Only the pictures stay out; please return all the entries below exactly as written.

(AVAILABLE RECORDS begins)

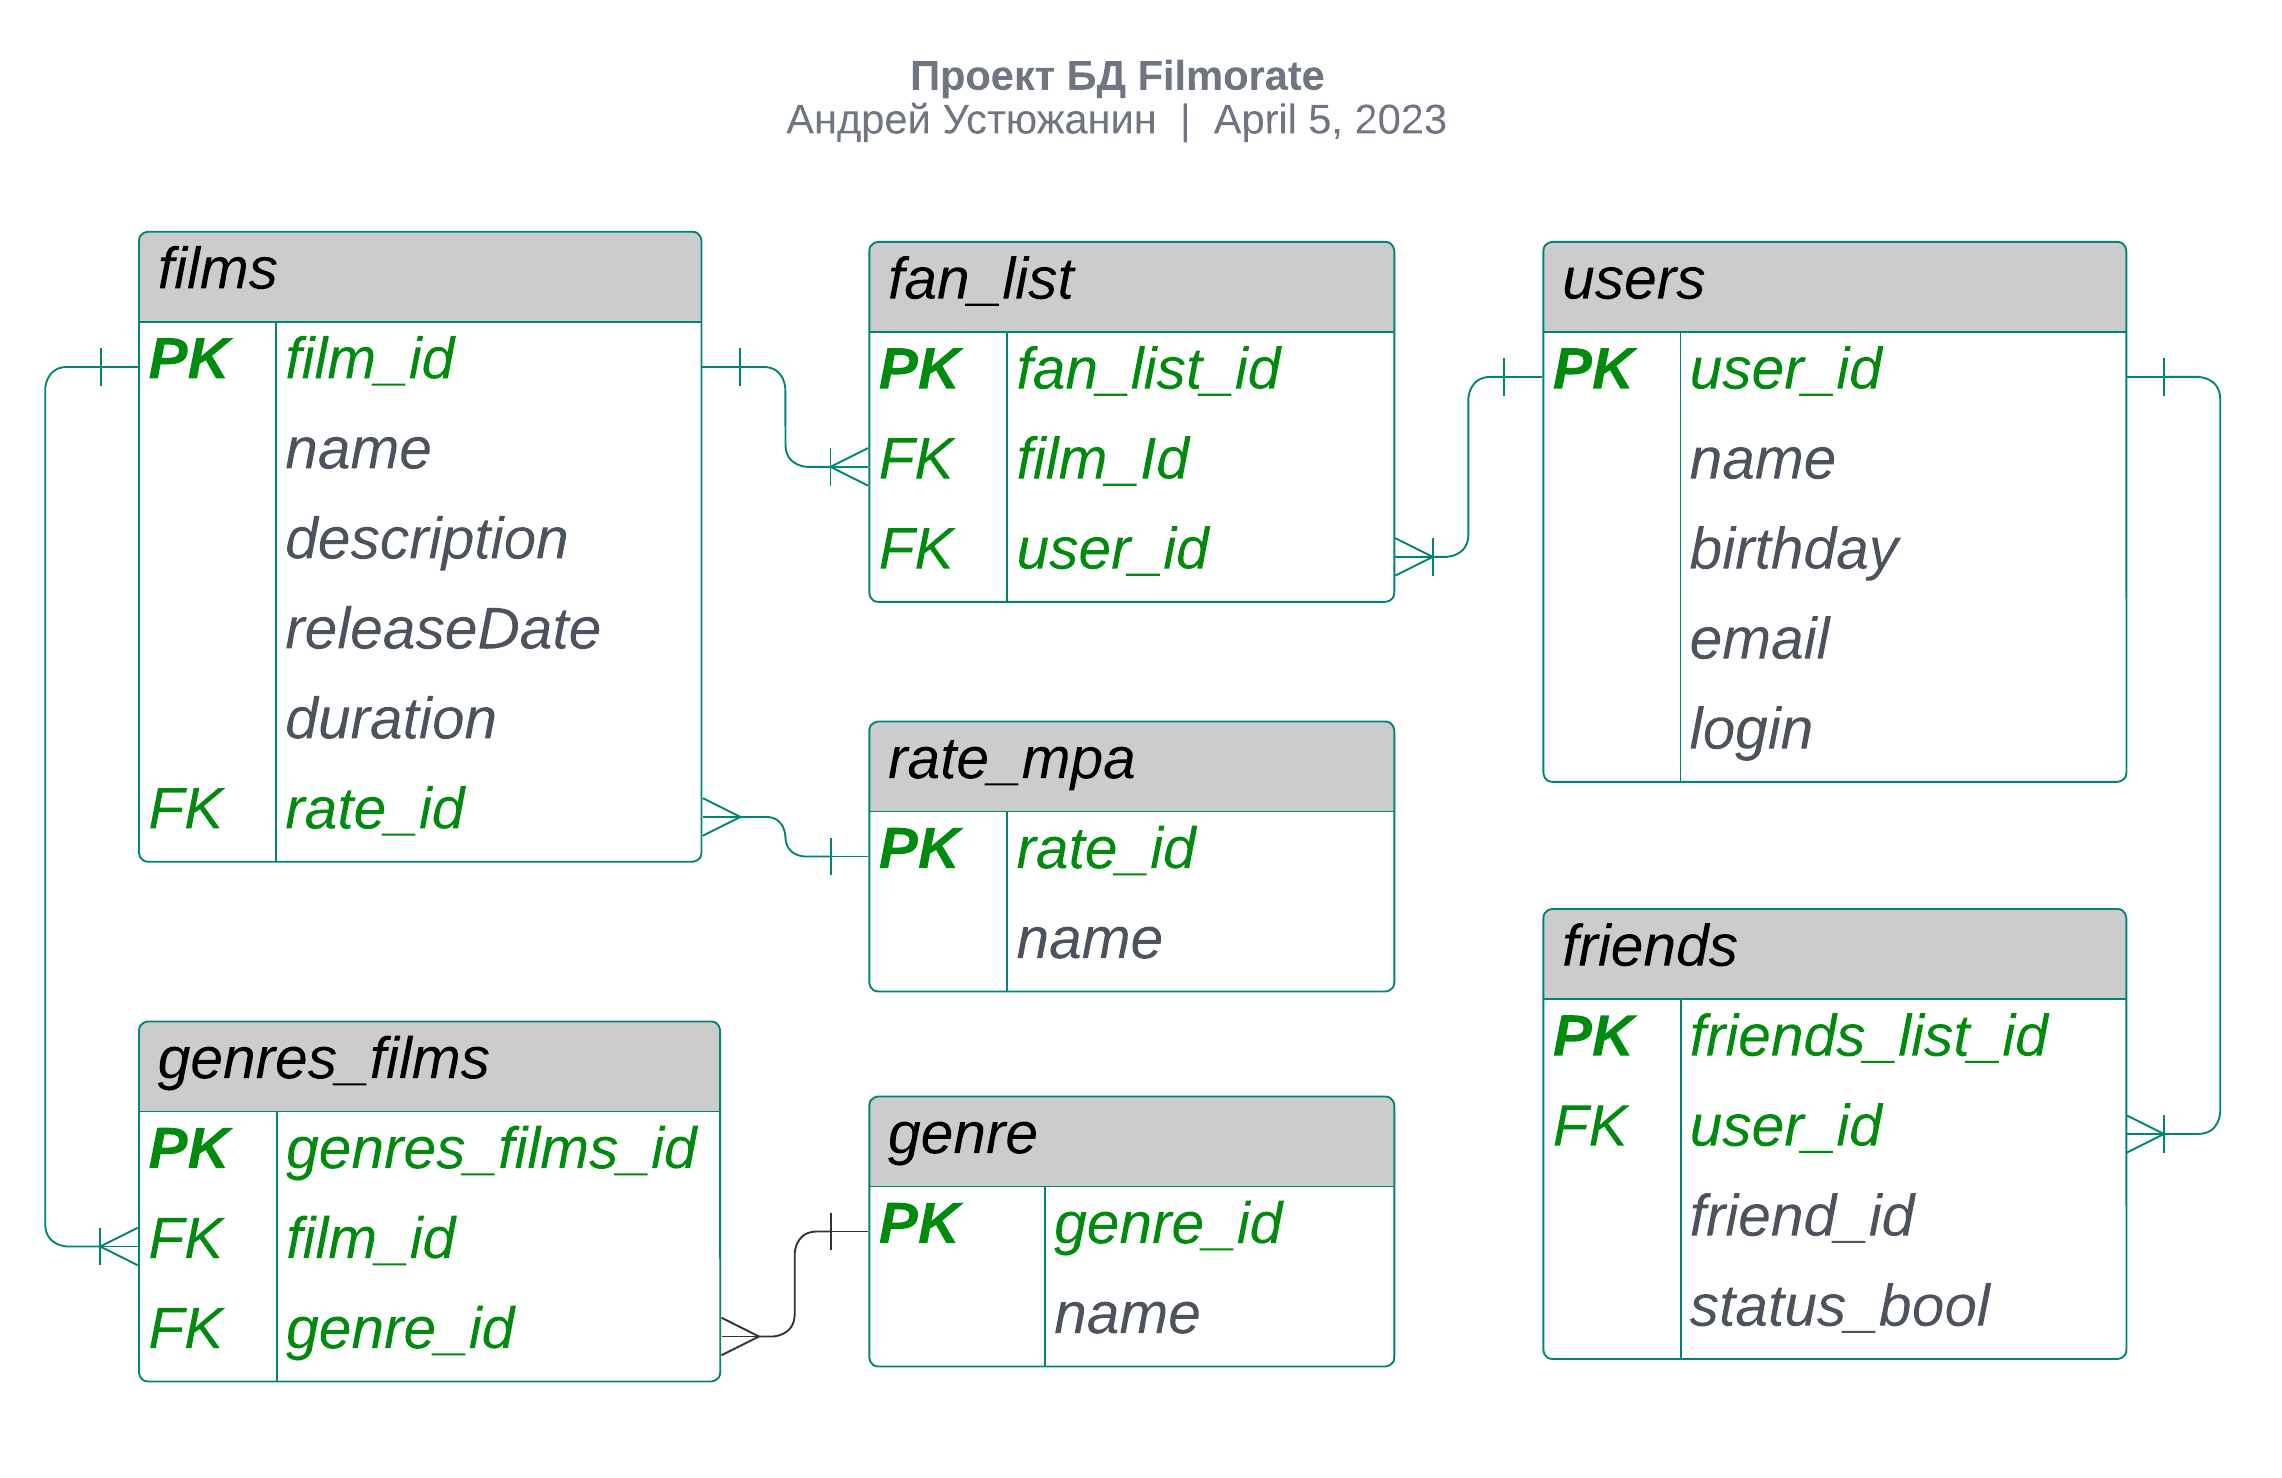
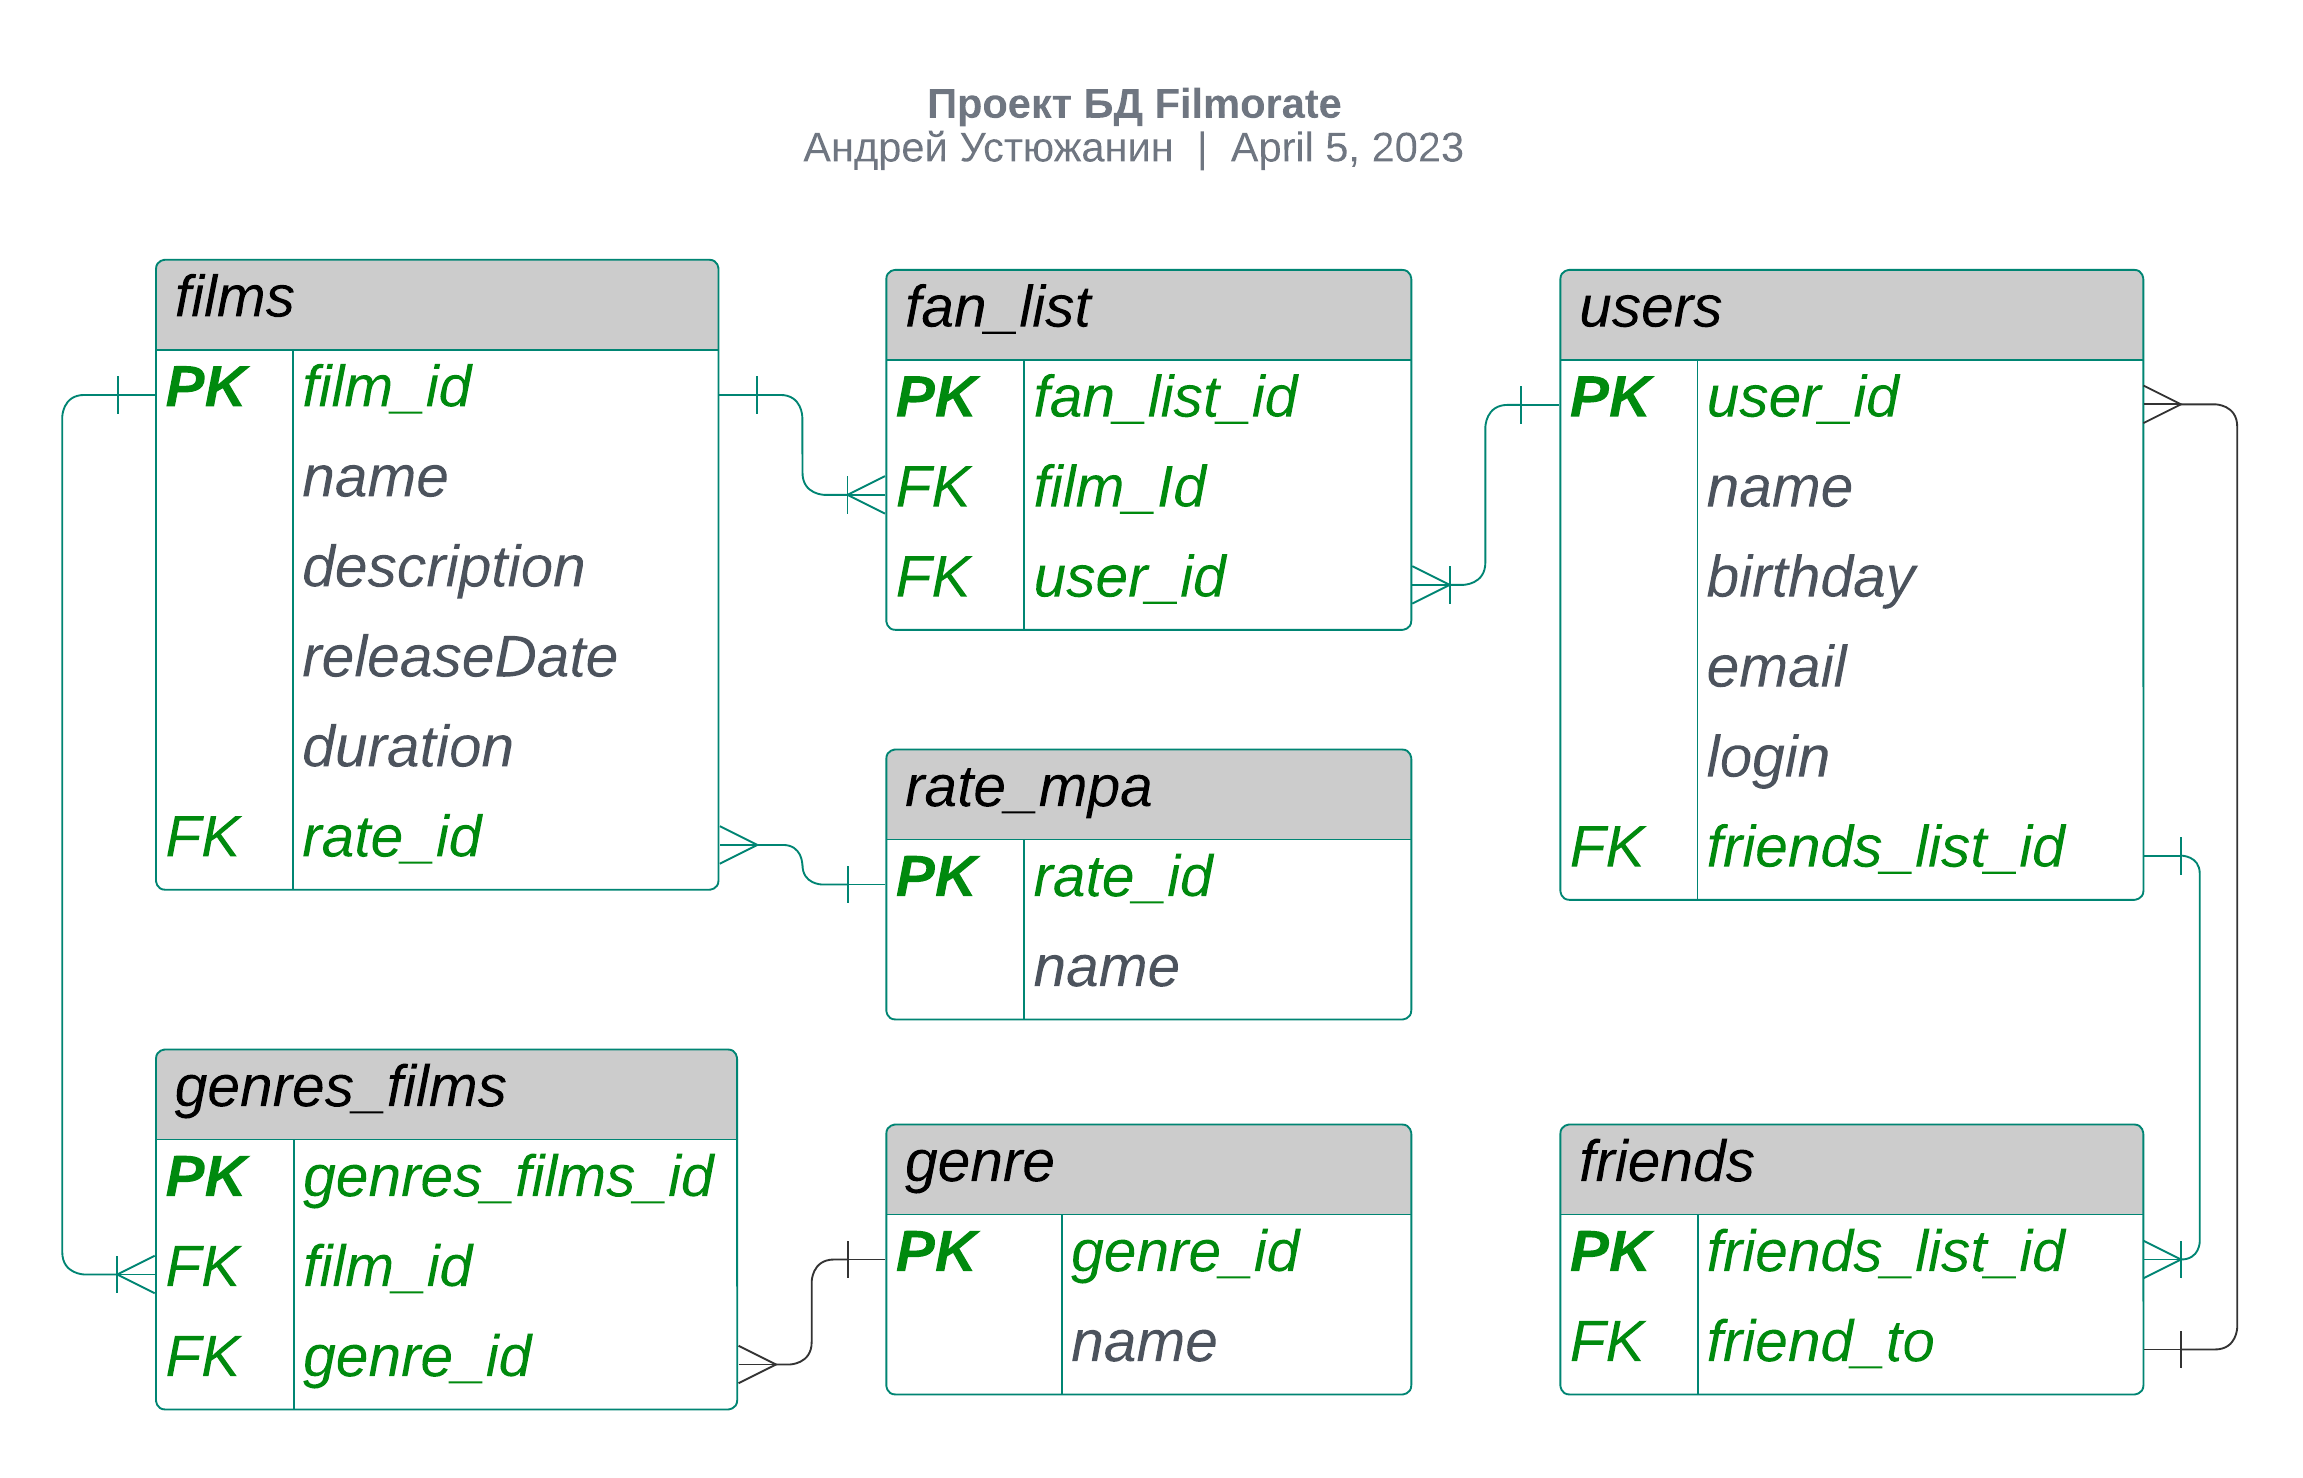
fix: доработать связи user и friends

diff --git a/src/main/java/ru/yandex/practicum/filmorate/model/User.java b/src/main/java/ru/yandex/practicum/filmorate/model/User.java
@@ -16,3 +16,12 @@ public class User {
     private String name;
     private String birthday;
 }
+
+
+/*
+User
+Добавьте статус для связи «дружба» между двумя пользователями:
+неподтверждённая — когда один пользователь отправил запрос на добавление другого пользователя в друзья,
+подтверждённая — когда второй пользователь согласился на добавление.
+
+ */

(AVAILABLE RECORDS ends)

ANSWER SECTION:
fix: доработать связи user и friends

diff --git a/src/main/java/ru/yandex/practicum/filmorate/model/User.java b/src/main/java/ru/yandex/practicum/filmorate/model/User.java
@@ -16,3 +16,12 @@ public class User {
     private String name;
     private String birthday;
 }
+
+
+/*
+User
+Добавьте статус для связи «дружба» между двумя пользователями:
+неподтверждённая — когда один пользователь отправил запрос на добавление другого пользователя в друзья,
+подтверждённая — когда второй пользователь согласился на добавление.
+
+ */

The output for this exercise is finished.